## The problem
Find every line below where the string "rendering" shows up, and copy those lines.

........

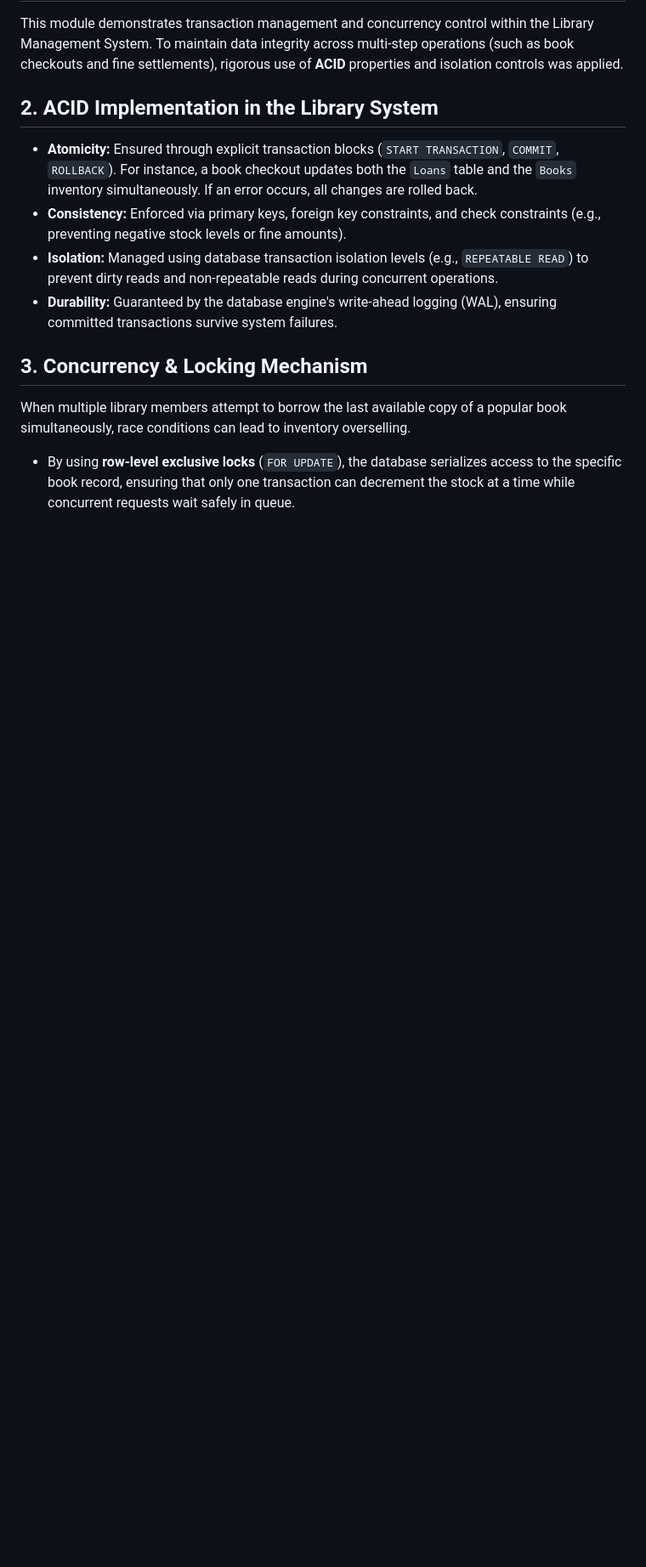
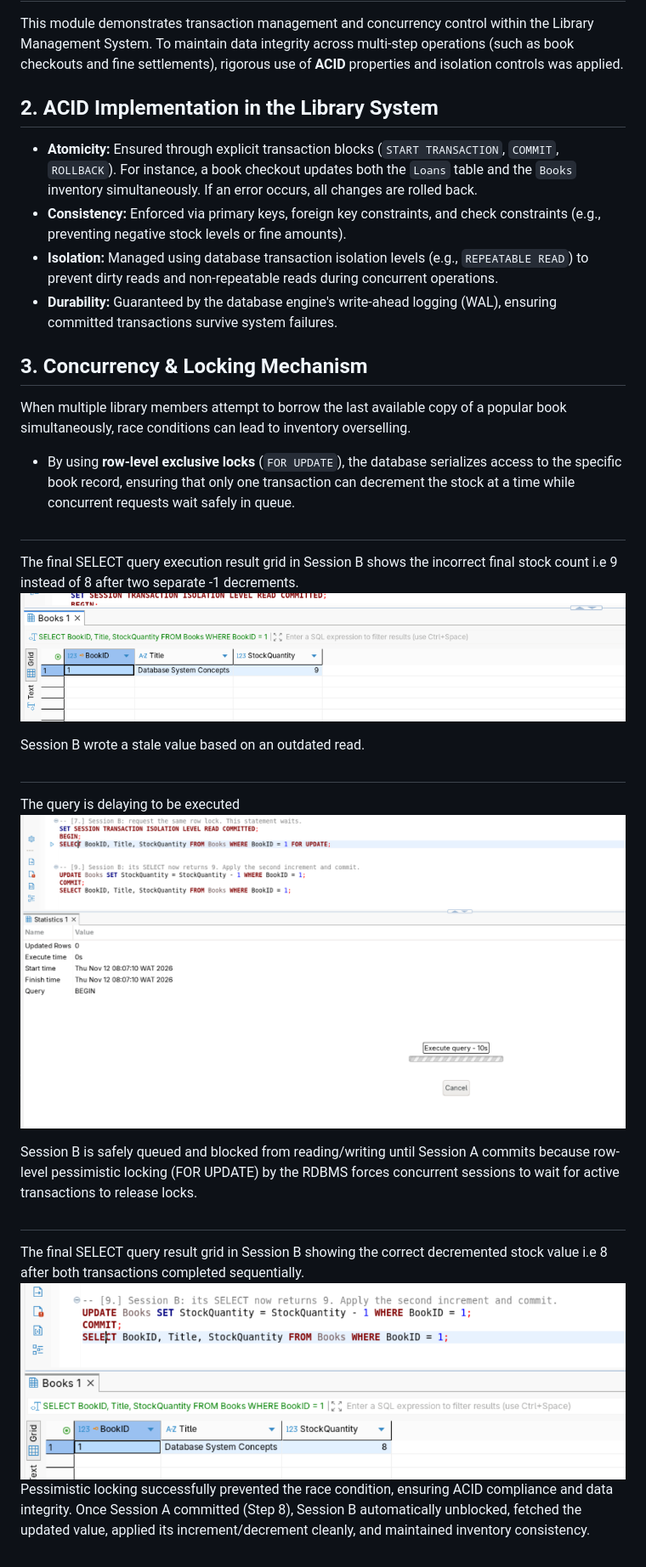
Before and after one commit to Fritzgerrad/advanced-database-portfolio, a Markdown page: portfolio-3-transactions-concurrency/Ochie_Samuel_P3_README.md, the part around the change. Shown at 85% size. GitHub-like rendering; pictures changed too: portfolio-3-transactions-concurrency/screenshots/SC1.png (added), portfolio-3-transactions-concurrency/screenshots/SC2.png (added), portfolio-3-transactions-concurrency/screenshots/SC3.png (added); blank space fills up the shorter version.

Commit message:
Modified ER diagram, UPdated portfolio 3 with scripts and execution screenshots

```diff
--- a/portfolio-3-transactions-concurrency/Ochie_Samuel_P3_README.md
+++ b/portfolio-3-transactions-concurrency/Ochie_Samuel_P3_README.md
@@ -12,3 +12,21 @@ This module demonstrates transaction management and concurrency control within t
 ## 3. Concurrency & Locking Mechanism
 When multiple library members attempt to borrow the last available copy of a popular book simultaneously, race conditions can lead to inventory overselling.
 * By using **row-level exclusive locks** (`FOR UPDATE`), the database serializes access to the specific book record, ensuring that only one transaction can decrement the stock at a time while concurrent requests wait safely in queue.
+
+##
+The final SELECT query execution result grid in Session B shows the incorrect final stock count i.e 9 instead of 8 after two separate -1 decrements.
+![Query Results](./screenshots/SC1.png)
+
+Session B wrote a stale value based on an outdated read.
+##
+The query is delaying to be executed
+![Query Results](./screenshots/SC2.png)
+
+
+Session B is safely queued and blocked from reading/writing until Session A commits because row-level pessimistic locking (FOR UPDATE) by the RDBMS forces concurrent sessions to wait for active transactions to release locks.
+
+##
+
+The final SELECT query result grid in Session B showing the correct decremented stock value i.e 8 after both transactions completed sequentially.
+![Query Results](./screenshots/SC3.png)
+Pessimistic locking successfully prevented the race condition, ensuring ACID compliance and data integrity. Once Session A committed (Step 8), Session B automatically unblocked, fetched the updated value, applied its increment/decrement cleanly, and maintained inventory consistency.
```
Also changed, not shown: portfolio-1-database-design/Ochie_Samuel_P1_ERDiagram.md (+1 -1 lines), portfolio-1-database-design/screenshots/ER_DIagram.png (added), 6 other files.
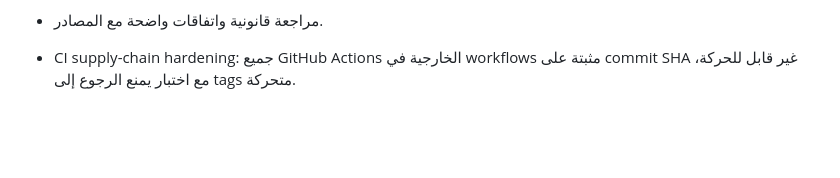
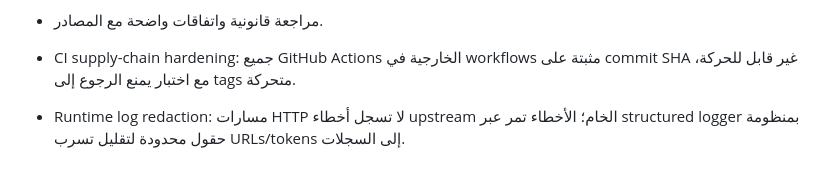
Before and after one commit to theeb1230-dot/akwam-indexer, a Markdown page: docs/ROADMAP.md, the part around the change. Rendered like a GitHub page; blank space fills up the shorter version.

Commit message:
Document route log redaction

```diff
--- a/docs/ROADMAP.md
+++ b/docs/ROADMAP.md
@@ -61,3 +61,4 @@
 - مراجعة قانونية واتفاقات واضحة مع المصادر.
 
 - CI supply-chain hardening: جميع GitHub Actions الخارجية في workflows مثبتة على commit SHA غير قابل للحركة، مع اختبار يمنع الرجوع إلى tags متحركة.
+- Runtime log redaction: مسارات HTTP لا تسجل أخطاء upstream الخام؛ الأخطاء تمر عبر structured logger بمنظومة حقول محدودة لتقليل تسرب URLs/tokens إلى السجلات.
```
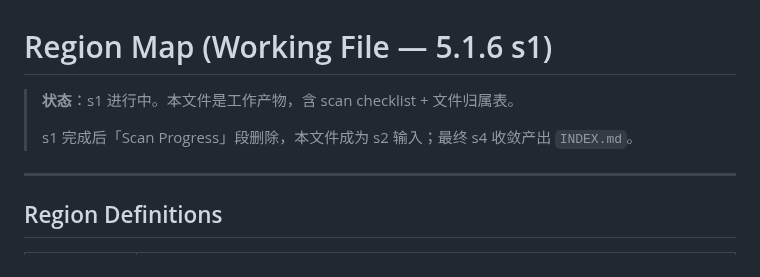
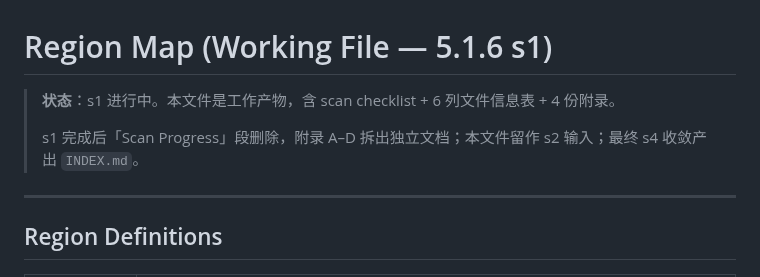
Before and after one commit to Jiaze-Li/SpinLab, a Markdown page: docs/architecture/REGION_MAP.md, the part around one of its changes. GitHub-like rendering.

```diff
--- a/docs/architecture/REGION_MAP.md
+++ b/docs/architecture/REGION_MAP.md
@@ -1,8 +1,8 @@
 # Region Map (Working File — 5.1.6 s1)
 
-> **状态**：s1 进行中。本文件是工作产物，含 scan checklist + 文件归属表。
+> **状态**：s1 进行中。本文件是工作产物，含 scan checklist + 6 列文件信息表 + 4 份附录。
 >
-> s1 完成后「Scan Progress」段删除，本文件成为 s2 输入；最终 s4 收敛产出 `INDEX.md`。
+> s1 完成后「Scan Progress」段删除，附录 A–D 拆出独立文档；本文件留作 s2 输入；最终 s4 收敛产出 `INDEX.md`。
 
 ---
 
```
Also changed, not shown: other parts of docs/architecture/REGION_MAP.md (+95 -3 lines).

........

## Problem solution
Before and after one commit to Fritzgerrad/advanced-database-portfolio, a Markdown page: portfolio-3-transactions-concurrency/Ochie_Samuel_P3_README.md, the part around the change. Shown at 85% size. GitHub-like rendering; pictures changed too: portfolio-3-transactions-concurrency/screenshots/SC1.png (added), portfolio-3-transactions-concurrency/screenshots/SC2.png (added), portfolio-3-transactions-concurrency/screenshots/SC3.png (added); blank space fills up the shorter version.
Before and after one commit to Jiaze-Li/SpinLab, a Markdown page: docs/architecture/REGION_MAP.md, the part around one of its changes. GitHub-like rendering.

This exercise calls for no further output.